Based in Liverpool and London, Green Bell Packaging has clients across the world and says the new mailing bags look and feel like regular plastic but will degrade naturally. Tony McDonough reports
Plastic-free packaging firm Green Bell Packaging has launched a range of mailing bags that use new technology to replicate the look, feel and durability of regular plastic.
The product, which it is claimed is the first of its kind on the market in the UK, has been created using a 100% plastic-free polymer compound, manufactured from renewable natural materials and vegetable oil derivatives.
The bag is designed to degrade naturally, providing businesses and retailers with an eco-safe product to help combat the increasing concerns around plastic waste.
With headquarters in Liverpool and London and with clients from across the globe, Green Bell Packaging plans to add to its already extensive product portfolio after the success of its BioBags, which launched in 2019.
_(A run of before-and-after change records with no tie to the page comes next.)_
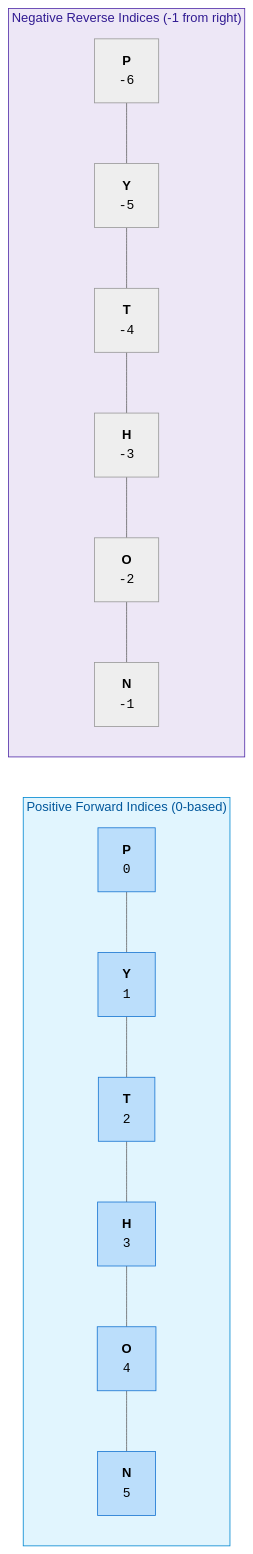
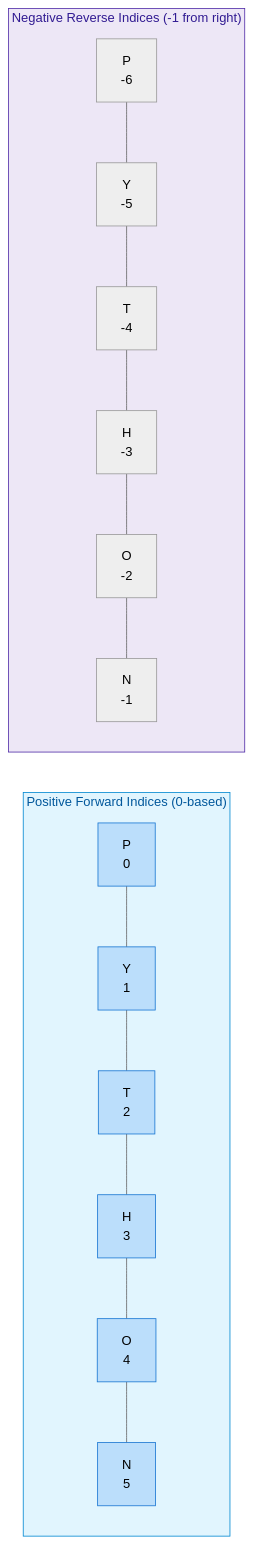
One commit to githubchecker/personal changed the second of 2 diagrams in notes/NotionExport/AI/AI-Learinig-Path/Phase 0 - Foundations/Phase 0.1 - Python/03 Strings In Depth.md. Above: the diagram before and after it, drawn with Mermaid (neutral theme). The commit also changed other lines of this file and 5 other files, not shown here.

Commit message:
fix: clean Mermaid HTML tags and finalize infographic headers with large font

````diff
--- a/notes/NotionExport/AI/AI-Learinig-Path/Phase 0 - Foundations/Phase 0.1 - Python/03 Strings In Depth.md
+++ b/notes/NotionExport/AI/AI-Learinig-Path/Phase 0 - Foundations/Phase 0.1 - Python/03 Strings In Depth.md
@@ -110,18 +110,18 @@
 ```mermaid
 flowchart LR
     subgraph PosIndices ["Positive Forward Indices (0-based)"]
-        P0["<b>P</b><br/><code>0</code>"] --- P1["<b>Y</b><br/><code>1</code>"] --- P2["<b>T</b><br/><code>2</code>"] --- P3["<b>H</b><br/><code>3</code>"] --- P4["<b>O</b><br/><code>4</code>"] --- P5["<b>N</b><br/><code>5</code>"]
+        P0["P<br/>0"] --- P1["Y<br/>1"] --- P2["T<br/>2"] --- P3["H<br/>3"] --- P4["O<br/>4"] --- P5["N<br/>5"]
     end
     subgraph NegIndices ["Negative Reverse Indices (-1 from right)"]
-        N0["<b>P</b><br/><code>-6</code>"] --- N1["<b>Y</b><br/><code>-5</code>"] --- N2["<b>T</b><br/><code>-4</code>"] --- N3["<b>H</b><br/><code>-3</code>"] --- N4["<b>O</b><br/><code>-2</code>"] --- N5["<b>N</b><br/><code>-1</code>"]
+        N0["P<br/>-6"] --- N1["Y<br/>-5"] --- N2["T<br/>-4"] --- N3["H<br/>-3"] --- N4["O<br/>-2"] --- N5["N<br/>-1"]
     end
 
     style PosIndices fill:#E1F5FE,stroke:#0288D1,color:#01579B
     style NegIndices fill:#EDE7F6,stroke:#512DA8,color:#311B92
     style P0 fill:#BBDEFB,stroke:#1976D2
     style P1 fill:#BBDEFB,stroke:#1976D2
     style P2 fill:#BBDEFB,stroke:#1976D2
     style P3 fill:#BBDEFB,stroke:#1976D2
     style P4 fill:#BBDEFB,stroke:#1976D2
     style P5 fill:#BBDEFB,stroke:#1976D2
 ```
````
Founder M Vahid Nagori said: “We are really excited to be able to launch our plastic-free mailing bags after a lot of research and development into this new technology, which is similar in composition to our best-selling BioBags; a plastic-free solution to regular plastic bags.
“After such success with this particular product, we were keen to develop our range and identified a gap in the market when it came to mailing bags. With online retailing and e-commerce experiencing a huge boom in recent months, comes an increased use in plastic bags to deliver goods through the post.
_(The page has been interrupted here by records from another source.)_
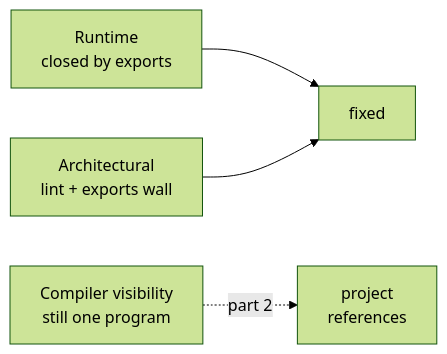
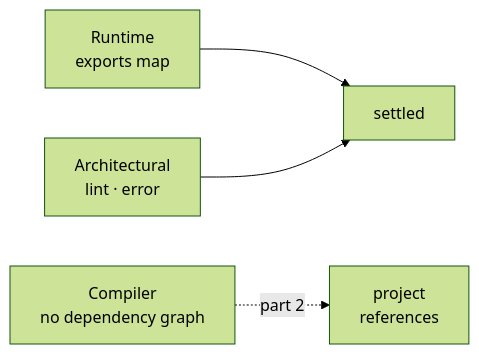
Before and after one commit to fmmenchi/dev-blog: the third of 3 diagrams in apps/blog/content/drafts/can-i-import-this.mdx, drawn with Mermaid (forest theme). The commit also changed other lines of this file and 10 other files, not shown here.

````diff
--- a/apps/blog/content/drafts/can-i-import-this.mdx
+++ b/apps/blog/content/drafts/can-i-import-this.mdx
@@ -149,7 +180,7 @@
 ```mermaid
 flowchart LR
-  Runtime["Runtime<br/>closed by exports"] --> Done["fixed"]
-  Arch["Architectural<br/>lint + exports wall"] --> Done
-  Compiler["Compiler visibility<br/>still one program"] -.->|part 2| Refs["project<br/>references"]
-  Compiler:::accent
+  accDescr: The runtime boundary and the architectural boundary are settled by the exports map and the lint rule. The compiler still has no dependency graph, which is what project references add in part 2.
+  Runtime["Runtime<br/>exports map"] --> Done["settled"]
+  Arch["Architectural<br/>lint · error"] --> Done
+  Compiler["Compiler<br/>no dependency graph"] -.->|part 2| Refs["project<br/>references"]:::accent
 ```
````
“Our 100% plastic-free mailing bags have undergone lengthy and thorough testing to meet the high standards expected by customers today, so we’re incredibly confident in bringing this product to the market. We believe that we can make a real difference to both organisations and their customers when it comes to shopping experience.”
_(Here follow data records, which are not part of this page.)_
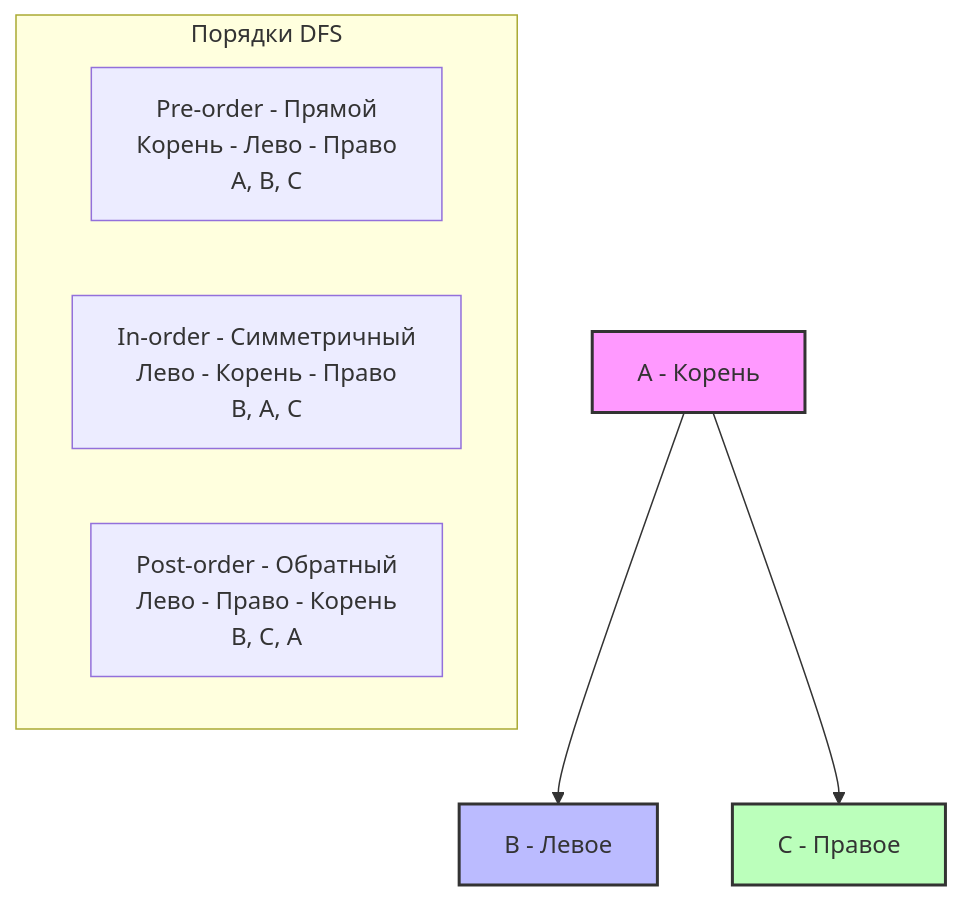
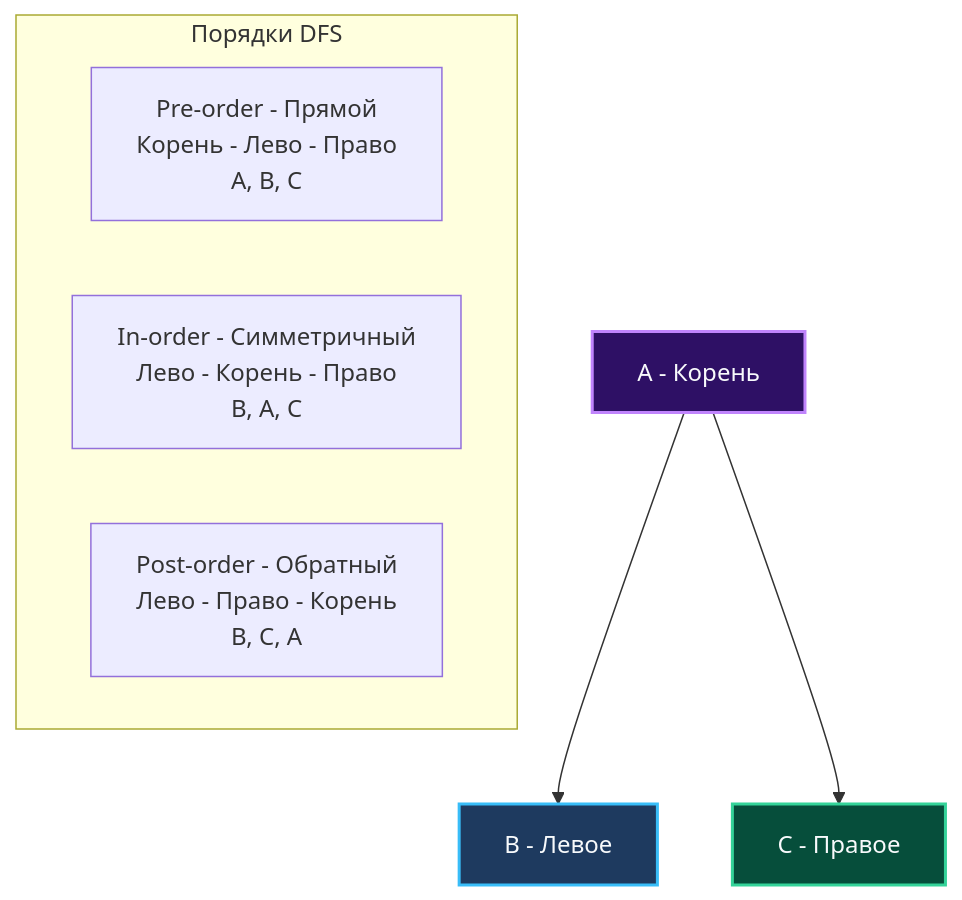
One commit to UnrealTemplier/go-textbook changed the diagram in sources/21. Задачи с LeetCode и собеседований на Go/02. Задачи/13. Деревья/2. Обходы деревьев.md. Above: the diagram before and after it, drawn with Mermaid. The commit also changed 310 other files, not shown here.

First line of the commit message:
fix(mermaid): replace light fill colors with dark palette for readability on dark theme

````diff
--- a/sources/21. Задачи с LeetCode и собеседований на Go/02. Задачи/13. Деревья/2. Обходы деревьев.md
+++ b/sources/21. Задачи с LeetCode и собеседований на Go/02. Задачи/13. Деревья/2. Обходы деревьев.md
@@ -16,15 +16,15 @@
 ```mermaid
 graph TD
     A["A - Корень"] --> B["B - Левое"]
     A --> C["C - Правое"]
     
-    style A fill:#f9f,stroke:#333,stroke-width:2px
-    style B fill:#bbf,stroke:#333,stroke-width:2px
-    style C fill:#bfb,stroke:#333,stroke-width:2px
+    style A fill:#2e1065,stroke:#c084fc,stroke-width:2px,color:#f8fafc
+    style B fill:#1e3a5f,stroke:#38bdf8,stroke-width:2px,color:#f8fafc
+    style C fill:#064e3b,stroke:#34d399,stroke-width:2px,color:#f8fafc
 
     subgraph "Порядки DFS"
         P1["Pre-order - Прямой<br>Корень - Лево - Право<br>A, B, C"]
         P2["In-order - Симметричный<br>Лево - Корень - Право<br>B, A, C"]
         P3["Post-order - Обратный<br>Лево - Право - Корень<br>B, C, A"]
     end
 ```
````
Alongside its BioBags, Green Bell Packaging offers a range of sustainable packaging alternatives for industries including education, hospitality, events, pharmaceutical and third sector. The company also recently introduced a catalogue of food packaging options, including plastic-free straws.